In my early school days, we did thinly disguised nuclear bomb drills. The threat of Russian atomic bombs stuck with me long after the Cuban missile crisis of October 1962.
I understood what was going on with those drills and those bombs. I knew that no one in my school would survive a bomb delivered to our city's center. We'd burn like toast. The building would flash burn and collapse. We would be ashes mixed with rubble.
Less than eight years later, in high school, I sat next to steel beams when I could. There's nothing that would have saved me. I felt stupid doing it, but it was a thing with me. I wanted to live.
My childish fear, based on the anxiety from a real, global crisis now lives in active shooter drills. No distant Communist pushes a red button to send the missiles. The new killer hunts, stalks and would watch you die. And, that killer does exist. That killer does strike. Those killers are striking.
Some adults speak in terms dependent on time machines and long dead men: “The founders” as those men are called — infinitely wise men who knew every citizen had a right to become a school shooter if he should choose to do so as the price of freedom.
Spare me that debate.
Adults, some well-trained adults, don't have a clue on how to handle their fears of the deadly fire coming from the chrome steel barrel of the so popular, military looking, and military derived, AR weapon.
I am not confused. I know time travel is impossible. I know that 39 “wise men” did not exist back in 1787 who saw through the fogs of daily living and went, "Aha! Future ‘Bobby Smiths' MUST have access to, and the lawful ability to modify, any type of personal weapon even if it serves no purpose to society."

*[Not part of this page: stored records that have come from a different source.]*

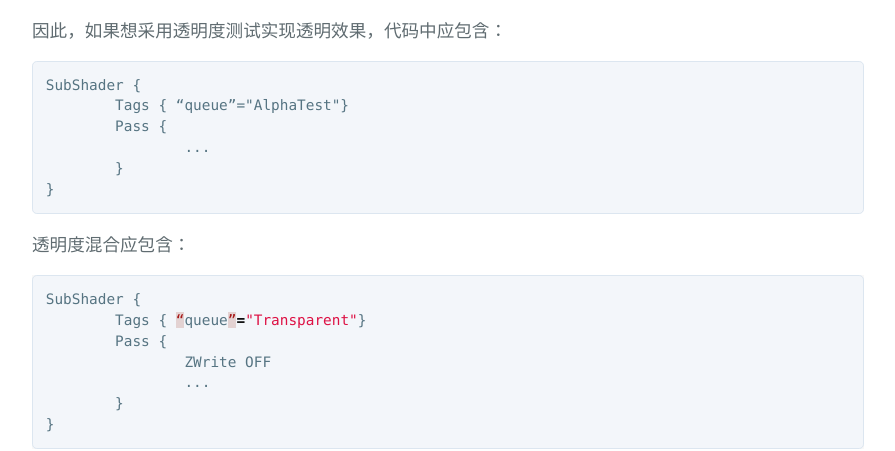
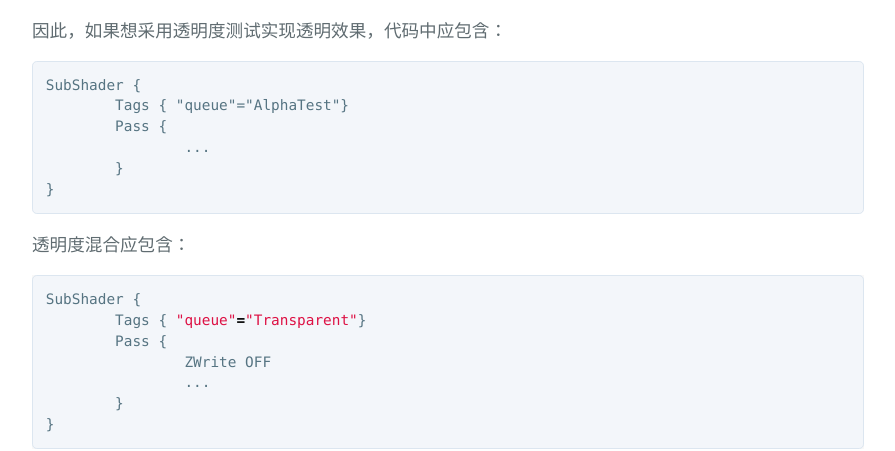
Before and after one commit to wonderly321/wonderly321.github.io, a Jekyll site: the page built from _posts/2019-11-8-Alpha-Effect-I.md, in a window 1280 px wide and 900 px high, scrolled down 1509 px. Shown: the part 183-634 px from the top of the window, without its empty margins (192-1087 px from the left). Built offline with Jekyll 4.4.1, drawn with Linux system fonts in a browser that asks for light colours.

````diff
--- a/_posts/2019-11-8-Alpha-Effect-I.md
+++ b/_posts/2019-11-8-Alpha-Effect-I.md
@@ -59,7 +59,7 @@ Unity中提供了**渲染队列**。我们可以使用SubShader的**Queue**标
 
 ```GLSL
 SubShader {
-	Tags { “queue”="AlphaTest"}
+	Tags { "queue"="AlphaTest"}
 	Pass {
 		...
 	}
@@ -72,7 +72,7 @@ SubShader {
 
 ```glsl
 SubShader {
-	Tags { “queue”="Transparent"}
+	Tags { "queue"="Transparent"}
 	Pass {
 		ZWrite OFF
 		...
````
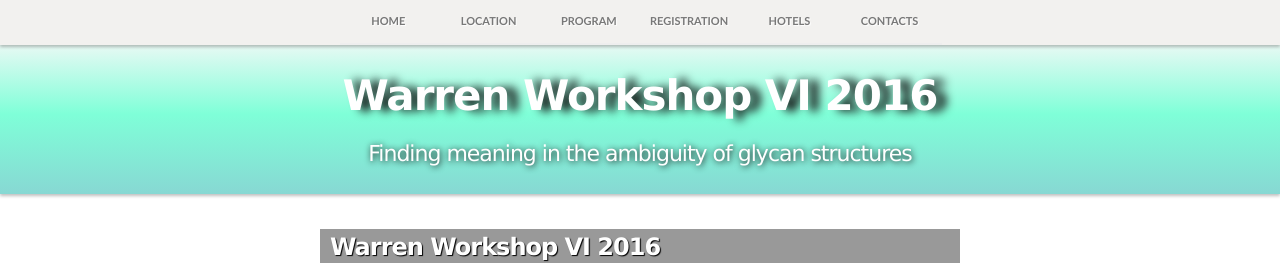
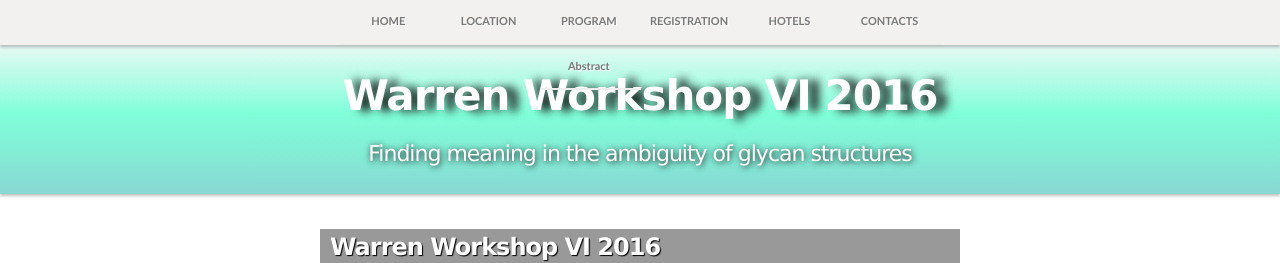
Before and after one commit to yamazakiM/test_warren2016, a Jekyll site: the page built from index.md, in a window 1280 px wide. Shown: the top 263 px of the page. Built offline with Jekyll 4.4.1, drawn with Linux system fonts in a browser that asks for light colours; nearby versions of some CDN libraries; library files that are not in the unit come from our copies.

Commit message:
Update menu.html

```diff
--- a/_includes/menu.html
+++ b/_includes/menu.html
@@ -24,6 +24,11 @@
                  <div class="globalNavItem_group">
                    <a class=globalNavItem_btn href="{{site.url}}/program">
                      <span class="globalNavItem_text">PROGRAM</span>
+                  </a>
+                 </div>
+                  <div class="globalNavItem_group">
+                   <a class=globalNavItem_btn href="{{site.url}}/abstract">
+                     <span class="globalNavItem_text">Abstract</span>
                   </a>
                  </div>
                </li>
```
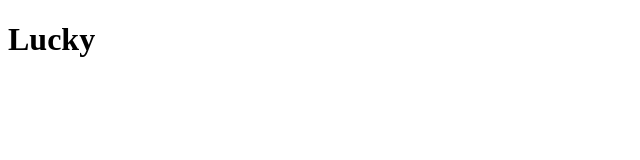
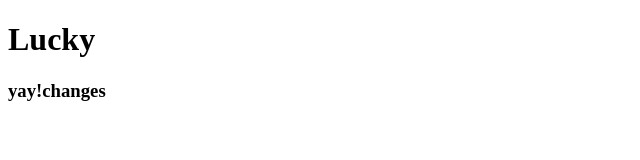
Before and after one commit to TasniyaTufa/WEB, a plain HTML site: page index.html in a window 1280 px wide. Shown: the whole page, without its empty margins (0-640 px from the left). Drawn offline with Linux system fonts and the light colour scheme.

Commit message:
addition

```diff
--- a/index.html
+++ b/index.html
@@ -8,5 +8,6 @@
 </head>
 <body>
     <h1>Lucky</h1>
+    <h3>yay!changes</h3>
 </body>
 </html>
```
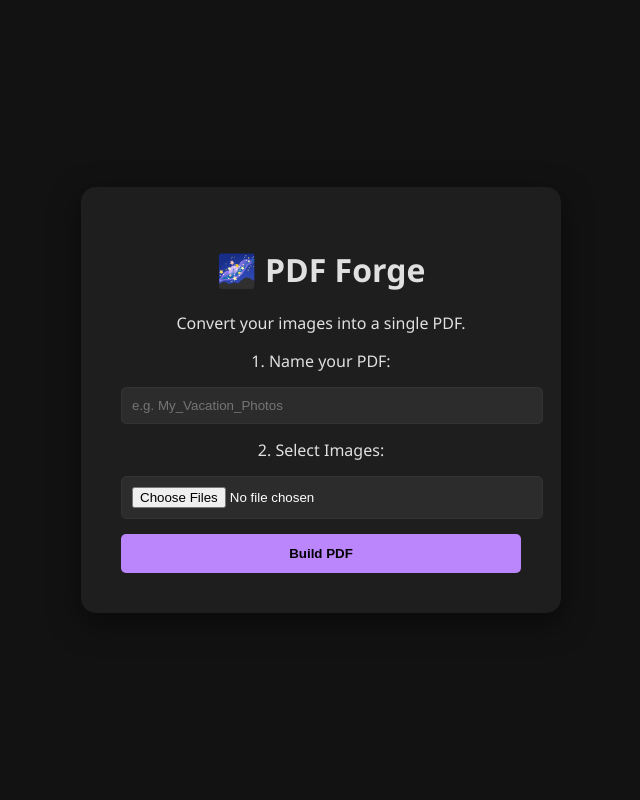
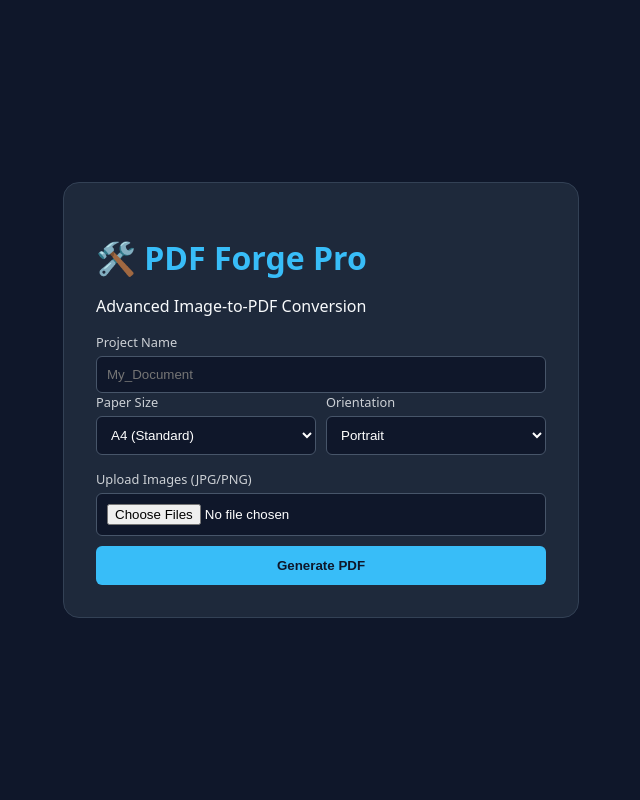
Before and after one commit to DevSolanki-works/PDF-Converter, a Flask app: page / in a window 1280 px wide. Shown: the whole page, without its empty margins (319-959 px from the left). Run offline with Flask 3, Linux system fonts and the light colour scheme.

Commit message:
Size option and Auto Cleaning

```diff
--- a/app.py
+++ b/app.py
@@ -1,10 +1,28 @@
 import os
 import uuid
+import shutil
+import threading
+import time
 from flask import Flask, render_template, request, send_file
 import img2pdf
 
 app = Flask(__name__)
 UPLOAD_FOLDER = 'uploads'
+
+#Background Cleaning
+def cleanup_worker():
+    while True:
+        time.sleep(600)
+        now = time.time()
+        if os.path.exists(UPLOAD_FOLDER):
+            for folder in os.listdir(UPLOAD_FOLDER):
+                folder_path = os.path.join(UPLOAD_FOLDER, folder)
+
+                if os.path.getmtime(folder_path) < now - 900:
+                    shutil.rmtree(folder_path)
+                    print(f"🧹 Cleaned up old session: {folder}")
+
+threading.Thread(target=cleanup_worker, daemon=True).start()
 
 @app.route('/')
 def index():
@@ -13,8 +31,10 @@ def index():
 @app.route('/convert', methods=['POST'])
 def convert():
     uploaded_files = request.files.getlist("files")
+    custom_name = request.form.get("pdf_name") or "my_pdf"
 
-    custom_name = request.form.get("pdf_name") or "my_pdf"
+    page_size = request.form.get("page_size", "A4")
+    orientation = request.form.get("orientation", "potrait")
 
     if not uploaded_files or uploaded_files[0].filename == '':
         return "No Files Selected"
@@ -31,11 +51,10 @@ def convert():
 
     output_pdf_path = os.path.join(user_session_folder, f"{custom_name}.pdf")
 
+    layout_fun = img2pdf.get_layout_fun(pagesize=getattr(img2pdf, page_size.upper()))
+
     with open(output_pdf_path, "wb") as f:
-        f.write(img2pdf.convert(file_paths))
-
-    for path in file_paths:
-        os.remove(path)
+        f.write(img2pdf.convert(file_paths, layout_fun=layout_fun))
 
     return send_file(output_pdf_path, as_attachment=True, download_name=f"{custom_name}.pdf")
 
--- a/templates/index.html
+++ b/templates/index.html
@@ -2,59 +2,51 @@
 <html lang="en">
 <head>
     <meta charset="UTF-8">
-    <title>Pro PDF Converter</title>
+    <title>PDF Forge Pro</title>
     <style>
-        :root {
-            --bg: #121212;
-            --card: #1e1e1e;
-            --text: #e0e0e0;
-            --primary: #bb86fc;
-            --accent: #03dac6;
-        }
-
-        body {
-            background-color: var(--bg);
-            color: var(--text);
-            font-family: 'Segoe UI', sans-serif;
-            display: flex; justify-content: center; align-items: center; height: 100vh; margin: 0;
-        }
-
-        .container {
-            background: var(--card);
-            padding: 40px;
-            border-radius: 15px;
-            box-shadow: 0 10px 30px rgba(0,0,0,0.5);
-            text-align: center; width: 400px;
-        }
-
-        input[type="text"], input[type="file"] {
-            width: 100%; padding: 10px; margin: 15px 0;
-            border-radius: 5px; border: 1px solid #333;
-            background: #2c2c2c; color: white;
-        }
-
-        button {
-            background: var(--primary); color: #000; font-weight: bold;
-            border: none; padding: 12px 25px; border-radius: 5px; cursor: pointer;
-            width: 100%; transition: 0.3s;
-        }
-
-        button:hover { background: var(--accent); transform: translateY(-2px); }
+        :root { --bg: #0f172a; --card: #1e293b; --text: #f8fafc; --primary: #38bdf8; }
+        body { background: var(--bg); color: var(--text); font-family: system-ui; display: flex; justify-content: center; align-items: center; min-height: 100vh; margin: 0; }
+        .container { background: var(--card); padding: 2rem; border-radius: 1rem; width: 100%; max-width: 450px; border: 1px solid #334155; }
+        h1 { color: var(--primary); margin-bottom: 0.5rem; }
+        .setting-group { display: flex; gap: 10px; margin-bottom: 15px; text-align: left; }
+        .field { flex: 1; }
+        label { font-size: 0.8rem; opacity: 0.8; display: block; margin-bottom: 5px; }
+        input, select { width: 100%; padding: 10px; border-radius: 6px; background: #0f172a; border: 1px solid #475569; color: white; box-sizing: border-box; }
+        button { background: var(--primary); color: #0f172a; border: none; padding: 12px; border-radius: 6px; width: 100%; font-weight: bold; cursor: pointer; margin-top: 10px; }
+        button:hover { filter: brightness(1.2); }
     </style>
 </head>
 <body>
     <div class="container">
-        <h1>🌌 PDF Forge</h1>
-        <p>Convert your images into a single PDF.</p>
+        <h1>🛠️ PDF Forge Pro</h1>
+        <p>Advanced Image-to-PDF Conversion</p>
 
         <form action="/convert" method="post" enctype="multipart/form-data">
-            <label>1. Name your PDF:</label>
-            <input type="text" name="pdf_name" placeholder="e.g. My_Vacation_Photos">
+            <label>Project Name</label>
+            <input type="text" name="pdf_name" placeholder="My_Document">
 
-            <label>2. Select Images:</label>
+            <div class="setting-group">
+                <div class="field">
+                    <label>Paper Size</label>
+                    <select name="page_size">
+                        <option value="A4">A4 (Standard)</option>
+                        <option value="Letter">Letter (US)</option>
+                        <option value="A3">A3 (Large)</option>
+                    </select>
+                </div>
+                <div class="field">
+                    <label>Orientation</label>
+                    <select name="orientation">
+                        <option value="portrait">Portrait</option>
+                        <option value="landscape">Landscape</option>
+                    </select>
+                </div>
+            </div>
+
+            <label>Upload Images (JPG/PNG)</label>
             <input type="file" name="files" multiple required>
 
-            <button type="submit">Build PDF</button>
+            <button type="submit">Generate PDF</button>
         </form>
     </div>
 </body>
```
Also changed, not shown: uploads/pexels-zhanqun-cai-1507025-7640750 (1).jpg (deleted), 1 other file.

That “Aha” moment never happened. But Sandy Hook did. Columbine did. Stoneman Douglas and all the other school shootings happened.
We have a duty to act on the world as it exists. That duty is clear. If these killings can't be eliminated, reduce the threat. Change gun laws or just shoot the children yourselves.